That was the moment for the men to set to work. All quickly unsheathed their daggers and rushed at him. First Servilius Casca struck him with the point of the blade on the left shoulder a little above the collar-bone. He had been aiming for that, but in the excitement he missed. Caesar rose to defend himself, and in the uproar Casca shouted out in Greek to his brother. The latter heard him and drove his sword into the ribs. After a moment, Cassius made a slash at his face, and Decimus Brutus pierced him in the side. While Cassius Longinus was trying to give him another blow he missed and struck Marcus Brutus on the hand. Minucius also hit out at Caesar and hit Rubrius in the thigh. They were just like men doing battle against him.
Under the mass of wounds, he fell at the foot of Pompey's statue. Everyone wanted to seem to have had some part in the murder, and there was not one of them who failed to strike his body as it lay there, until, wounded thirty-five times, he breathed his last. "
Nicolaus of Damascus' account appears in Workman, B.K. They Saw it Happen in Classical Times (1964); Suetonius, The Twelve Caesars (Penguin Classics), translated by Robert Graves (1957).
Assassination of Julius Caesar
From Wikipedia, the free encyclopedia
Jump to: navigation, search
For the book "The Assassination of Julius Caesar: A People's History of Ancient Rome", see Michael Parenti.
"Liberatores" redirects here. For other uses, see Liberatore.
The Assassination of Julius Caesar

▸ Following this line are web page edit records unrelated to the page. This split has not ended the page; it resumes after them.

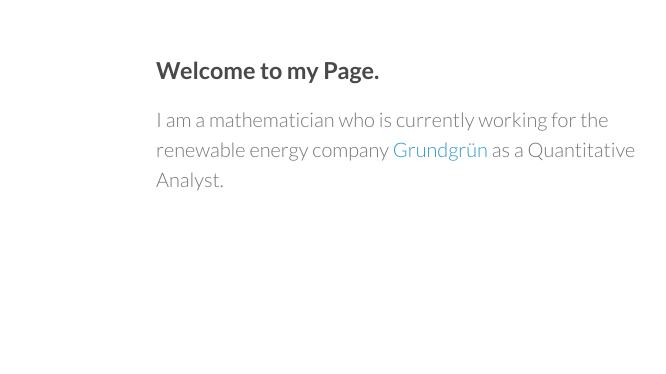
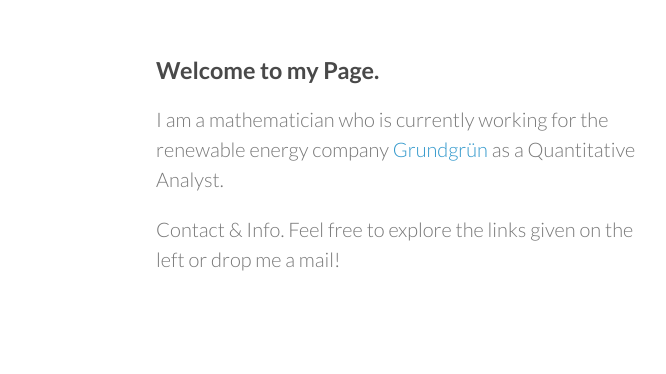
Before and after one commit to warren-oneill/warren-oneill.github.io, a plain HTML site: page index.html in a window 1280 px wide. Shown: the top 374 px of the page, 414-1080 px from the left. Drawn offline with Linux system fonts and the light colour scheme.

Commit message:
Update index.html

```diff
--- a/index.html
+++ b/index.html
@@ -31,7 +31,8 @@
 
 <p>I am a mathematician who is currently working for the renewable energy company <a href="https://www.grundgruen.de/">Grundgrün</a> as a Quantitative Analyst.</p>
 
-
+<a id="welcome-to-github-pages" class="anchor" href="#welcome-to-github-pages" aria-hidden="true"><span class="octicon octicon-link"></span></a>Contact & Info.</h3>
+Feel free to explore the links given on the left or drop me a mail!
       </section>
       <footer>
         <p><small>Hosted on GitHub Pages &mdash; Theme by <a href="https://github.com/orderedlist">orderedlist</a></small></p>
```
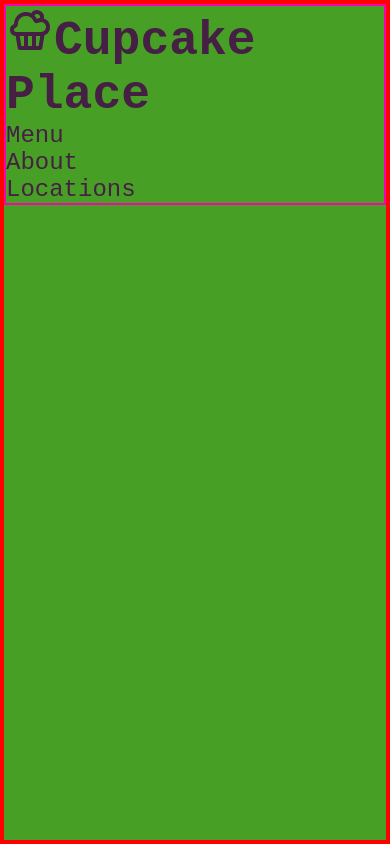
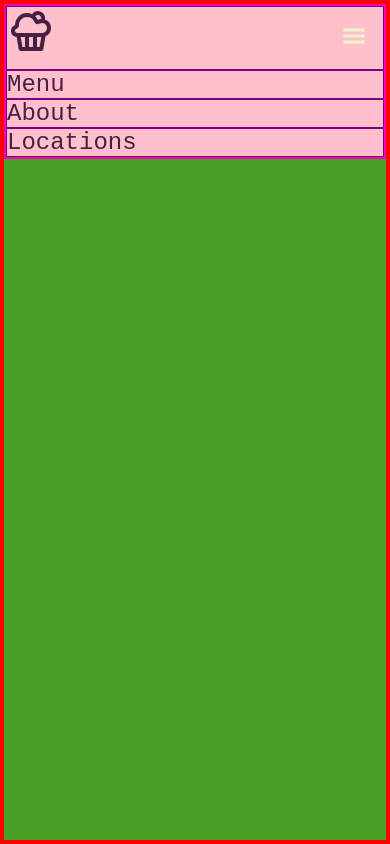
Before and after one commit to anderson-ca/verbose-bassoon, a Next.js app: page / in a window 390 px wide. Built offline with nearby package versions, Linux system fonts and the light colour scheme.

Commit message:
add basic mobile menu

```diff
--- a/components/Navbar.jsx
+++ b/components/Navbar.jsx
@@ -1,19 +1,27 @@
+import { useState, useEffect } from 'react';
 import styles from '../styles/Navbar.module.css';
 import { RiCake3Line } from 'react-icons/ri';
+import { FaTimes } from 'react-icons/fa';
+import { GiHamburgerMenu } from 'react-icons/gi';
 import Link from 'next/link';
 
 const Navbar = () => {
+
+    const [click, setClick] = useState(false);
+
+    const handleClick = () => setClick(!click);
+
     return (
         <div className={`${styles.nav}`}>
-            <ul className={`${styles.ul}`}>
-                <li className={`${styles.li} nav-logo`}>
+            <ul className={click ? styles.ul : `${styles.ul} ${styles.active}`}>
+                <li className={`${styles.li}`}>
                     <h1>
-                        <Link href='' passHref>
+                        <Link href='/' passHref>
                             <a>
                                 <span>
                                     <RiCake3Line />
                                 </span>
-                                <span>
+                                <span className={`${styles.title}`}>
                                     Cupcake Place
                                 </span>
                             </a>
@@ -21,27 +29,32 @@ const Navbar = () => {
                     </h1>
                 </li>
                 <li className={`${styles.li}`}>
-                    <Link href='' passHref>
+                    <Link href='/' passHref>
                         <a>
                             Menu
                         </a>
                     </Link>
                 </li>
                 <li className={`${styles.li}`}>
-                    <Link href='' passHref>
+                    <Link href='/' passHref>
                         <a>
                             About
                         </a>
                     </Link>
                 </li>
                 <li className={`${styles.li}`}>
-                    <Link href='' passHref>
+                    <Link href='/' passHref>
                         <a>
                             Locations
                         </a>
                     </Link>
                 </li>
             </ul>
+            <div className={`${styles.mobileIcon}`} onClick={handleClick}>
+                {
+                    click ? <FaTimes /> : <GiHamburgerMenu />
+                }
+            </div>
         </div>
     );
 };
--- a/styles/Navbar.module.css
+++ b/styles/Navbar.module.css
@@ -1,7 +1,67 @@
 @media screen and (max-width: 560px) {
     .nav {
         border: solid 2px rgb(247, 2, 173);
+        display: flex;
+        flex-flow: column wrap;
+        align-items: space-between;
+        width: 100%;
     }
+    .li {
+        border: solid 1px purple;
+    }
+    .ul {
+        display: none;
+    }
+    .mobileIcon {
+        margin: 1.5rem;
+        position: absolute;
+        top: 0;
+        right: 0;
+        display: block;
+    }
+    .title {
+        display: none;
+    }
+    .active {
+        background-color: pink;
+        display: block;
+    }
+    /* .nav {
+        border: solid 2px rgb(247, 2, 173);
+        display: flex;
+        flex-direction: column;
+        width: 100%;
+        height: 90vh;
+        position: absolute;
+        top: 80px;
+        left: -100%;
+        opacity: 1;
+        transition: all 0.5s ease;
+    }
+    .ul {
+        display: flex;
+        flex-flow: column;
+        width: 100%;
+        height: 90vh;
+        position: absolute;
+        left: -100%;
+        top: 80px;
+        overflow: hidden;
+        transition: all 0.5s ease;
+    }
+    .li {
+        border: solid 1px purple;
+    }
+    .mobileIcon {
+        background-color: aqua;
+        display: block;
+        position: absolute;
+        top: 0;
+        right: 0;
+        transform: translate(-100%, 60%);
+        font-size: 1.8rem;
+        cursor: pointer;
+    } */
 }
 
 @media screen and (min-width: 561px) and (max-width: 860px) {
@@ -21,6 +81,9 @@
     }
     .li:first-child {
         flex-basis: 100%;
+    }
+    .mobileIcon {
+        display: none;
     }
 }
 
@@ -45,4 +108,7 @@
         border: solid 1px rgb(241, 8, 241);
         flex-basis: 60%;
     }
+    .mobileIcon {
+        display: none;
+    }
 }
```
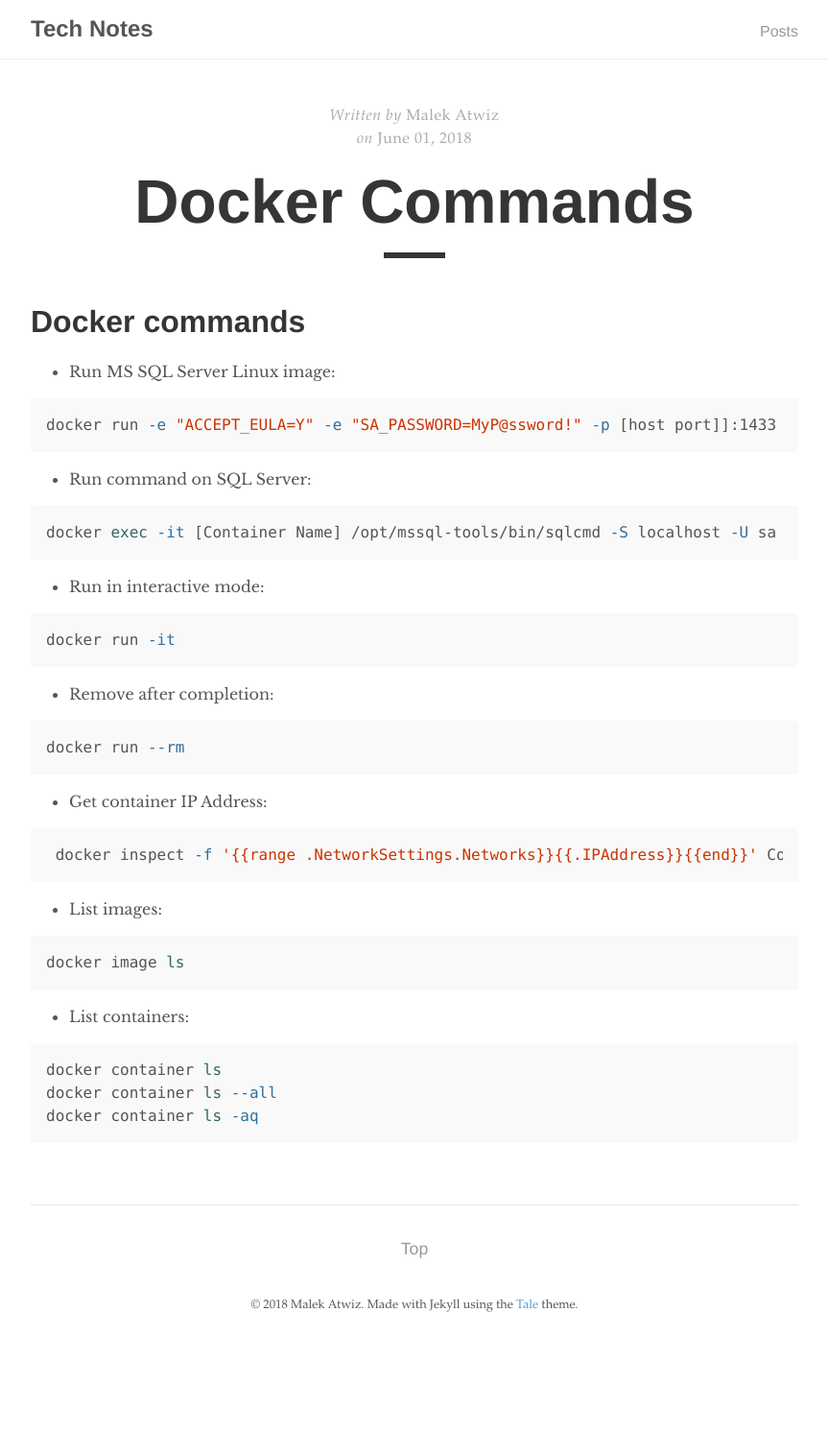
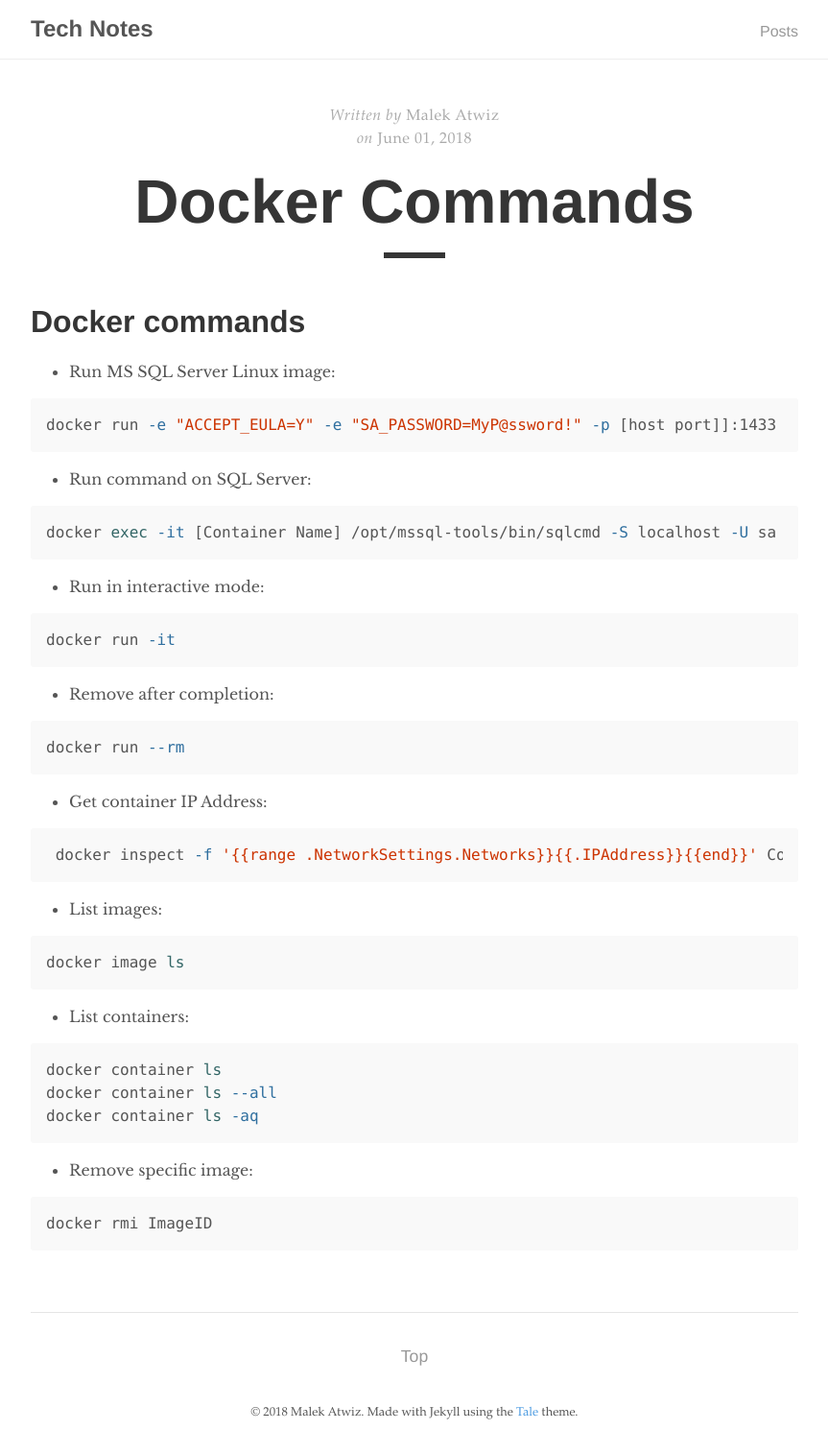
Before and after one commit to malekatwiz/Notes, a Jekyll site: the page built from _posts/2018-06-01-docker-commands.md, in a window 1280 px wide. Shown: the whole page at 96% size, without its empty margins (208-1071 px from the left). Built offline with Jekyll 4.4.1, drawn with Linux system fonts in a browser that asks for light colours; before the commit the page ends 1403 px from its top, so only the background shows below that.

Commit message:
docker command

```diff
--- a/_posts/2018-06-01-docker-commands.md
+++ b/_posts/2018-06-01-docker-commands.md
@@ -42,3 +42,8 @@ docker container ls
 docker container ls --all
 docker container ls -aq
 {% endhighlight %}
+
+* Remove specific image:
+{% highlight bash %}
+docker rmi ImageID
+{% endhighlight %}
```
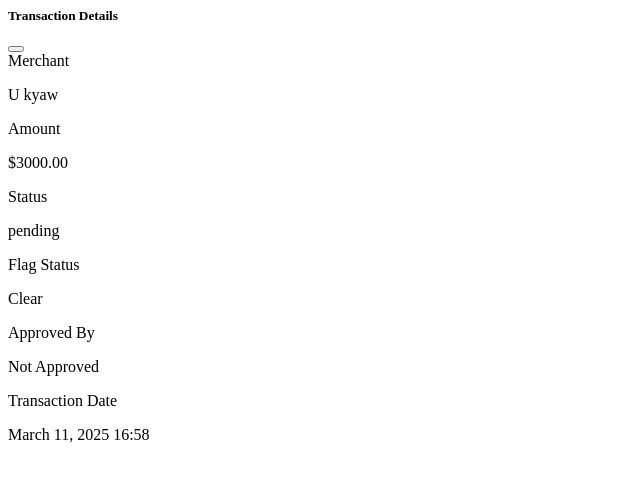
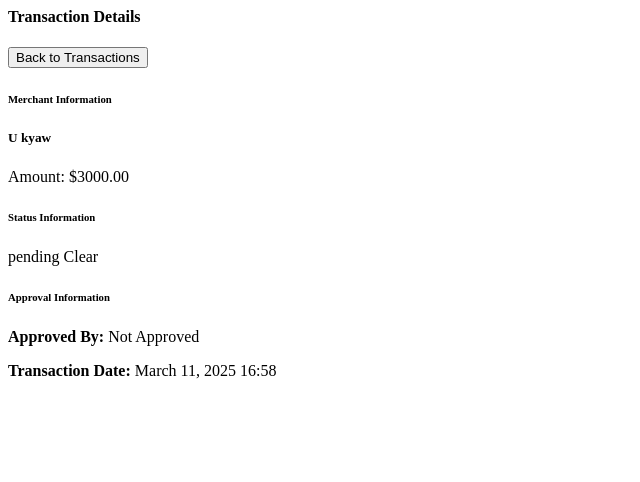
Before and after one commit to TharHtet236401/auditDashboard, a Django app: page /transaction/1/ in a window 1280 px wide. Shown: the top 482 px of the page, without its empty margins (0-640 px from the left). Run offline with Django 5.2, Linux system fonts and the light colour scheme; a user stored in the database is signed in; data comes from the database, SQL or seed files in the repository; both versions use the stored data as it was after the commit.

Commit message:
Refactor transaction views to use HTMX for dynamic page updates
- Replace modal-based transaction detail view with inline HTMX navigation
- Update transaction list and detail templates to support seamless page transitions
- Improve transaction detail layout with card-based design and more structured information display
- Remove modal and replace with in-page transaction detail view

```diff
--- a/auditApp/templates/home.html
+++ b/auditApp/templates/home.html
@@ -1,6 +1,8 @@
 {% extends 'base.html' %}
 
 {% block content %}
+<div id="transaction-container">
+    <!-- Fixed Header Section -->
     <div class="row mb-4">
         <div class="col">
             <h2 class="page-header">
@@ -22,8 +24,8 @@
         </div>
     </div>
 
-<div class="card shadow-sm">
-    <div class="card-body" id="transaction-container">
+    <!-- Swappable Content Area -->
+    <div id="transaction-list">
         {% include 'partials/transaction.html' %}
     </div>
 </div>
--- a/auditApp/templates/partials/transaction_detail.html
+++ b/auditApp/templates/partials/transaction_detail.html
@@ -1,22 +1,36 @@
 {% if transaction %}
-<div class="modal-content">
-    <div class="modal-header">
-        <h5 class="modal-title">Transaction Details</h5>
-        <button type="button" class="btn-close" data-bs-dismiss="modal" aria-label="Close"></button>
+<div class="card shadow-sm">
+    <div class="card-body">
+        <div class="d-flex justify-content-between align-items-center mb-4">
+            <h4 class="mb-0">Transaction Details</h4>
+            <button class="btn btn-outline-primary"
+                    hx-get="{% url 'home' %}"
+                    hx-target="body"
+                    hx-push-url="true">
+                <i class="fas fa-arrow-left me-2"></i>Back to Transactions
+            </button>
         </div>
-    <div class="modal-body">
-        <div class="row g-3">
+
+        <div class="row g-4">
             <div class="col-md-6">
-                <label class="form-label text-muted">Merchant</label>
-                <p class="fw-medium">{{ transaction.merchant }}</p>
+                <div class="card h-100">
+                    <div class="card-body">
+                        <h6 class="text-muted mb-3">Merchant Information</h6>
+                        <h5 class="card-title mb-3">{{ transaction.merchant }}</h5>
+                        <p class="card-text">
+                            <span class="badge bg-primary-subtle text-primary px-3 py-2">
+                                Amount: ${{ transaction.amount }}
+                            </span>
+                        </p>
                     </div>
+                </div>
+            </div>
+
             <div class="col-md-6">
-                <label class="form-label text-muted">Amount</label>
-                <p class="fw-medium">${{ transaction.amount }}</p>
-            </div>
-            <div class="col-md-6">
-                <label class="form-label text-muted">Status</label>
-                <p>
+                <div class="card h-100">
+                    <div class="card-body">
+                        <h6 class="text-muted mb-3">Status Information</h6>
+                        <div class="d-flex gap-2 mb-3">
                             {% if transaction.status == 'Approved' %}
                                 <span class="badge bg-success-subtle text-success border border-success-subtle px-3 py-2">
                                     Approved
@@ -30,11 +44,7 @@
                                     {{ transaction.status }}
                                 </span>
                             {% endif %}
-                </p>
-            </div>
-            <div class="col-md-6">
-                <label class="form-label text-muted">Flag Status</label>
-                <p>
+
                             {% if transaction.isFlagged %}
                                 <span class="badge bg-danger-subtle text-danger border border-danger-subtle px-3 py-2">
                                     Flagged
@@ -44,17 +54,38 @@
                                     Clear
                                 </span>
                             {% endif %}
-                </p>
-            </div>
-            <div class="col-md-6">
-                <label class="form-label text-muted">Approved By</label>
-                <p class="fw-medium">{{ transaction.approved_by|default:"Not Approved" }}</p>
-            </div>
-            <div class="col-md-6">
-                <label class="form-label text-muted">Transaction Date</label>
-                <p class="fw-medium">{{ transaction.timestamp|date:"F d, Y H:i" }}</p>
                         </div>
                     </div>
                 </div>
             </div>
+
+            <div class="col-md-6">
+                <div class="card h-100">
+                    <div class="card-body">
+                        <h6 class="text-muted mb-3">Approval Information</h6>
+                        <p class="mb-2">
+                            <strong>Approved By:</strong>
+                            <span class="ms-2">{{ transaction.approved_by|default:"Not Approved" }}</span>
+                        </p>
+                        <p class="mb-0">
+                            <strong>Transaction Date:</strong>
+                            <span class="ms-2">{{ transaction.timestamp|date:"F d, Y H:i" }}</span>
+                        </p>
+                    </div>
+                </div>
+            </div>
+
+            {% if transaction.notes %}
+            <div class="col-12">
+                <div class="card">
+                    <div class="card-body">
+                        <h6 class="text-muted mb-3">Additional Notes</h6>
+                        <p class="mb-0">{{ transaction.notes }}</p>
+                    </div>
+                </div>
+            </div>
             {% endif %}
+        </div>
+    </div>
+</div>
+{% endif %}
```
Also changed, not shown: auditApp/templates/partials/transaction.html (+5 -17 lines), db.sqlite3. Lines whose indentation alone changed are shown as unchanged.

Theatre of Pompey, Rome, Roman Republic
March 15, 44 BC
Gaius Julius Caesar
Gaius Cassius Longinus, Marcus Junius Brutus, Decimus Junius Brutus Albinus and over thirty other Senators of the Roman Republic.
The assassination of Julius Caesar was the result of a conspiracy by many Roman senators. Led by Gaius Cassius Longinus and Marcus Junius Brutus, they stabbed Julius Caesar to death in a location adjacent to the Theatre of Pompey on the Ides of March (March 15), 44 BC. Caesar was the dictator of the Roman Republic at the time, having recently been declared dictator perpetuo by the Senate. This declaration made several senators fear that Caesar wanted to overthrow the Senate in favor of tyranny. The conspirators were unable to restore the Roman Republic. The ramifications of the assassination led to the Liberators' civil war and, ultimately, to the Principate period of the Roman Empire.
2 Ides of March
3 Portentous events
4 Aftermath of the assassination
5 List of conspirators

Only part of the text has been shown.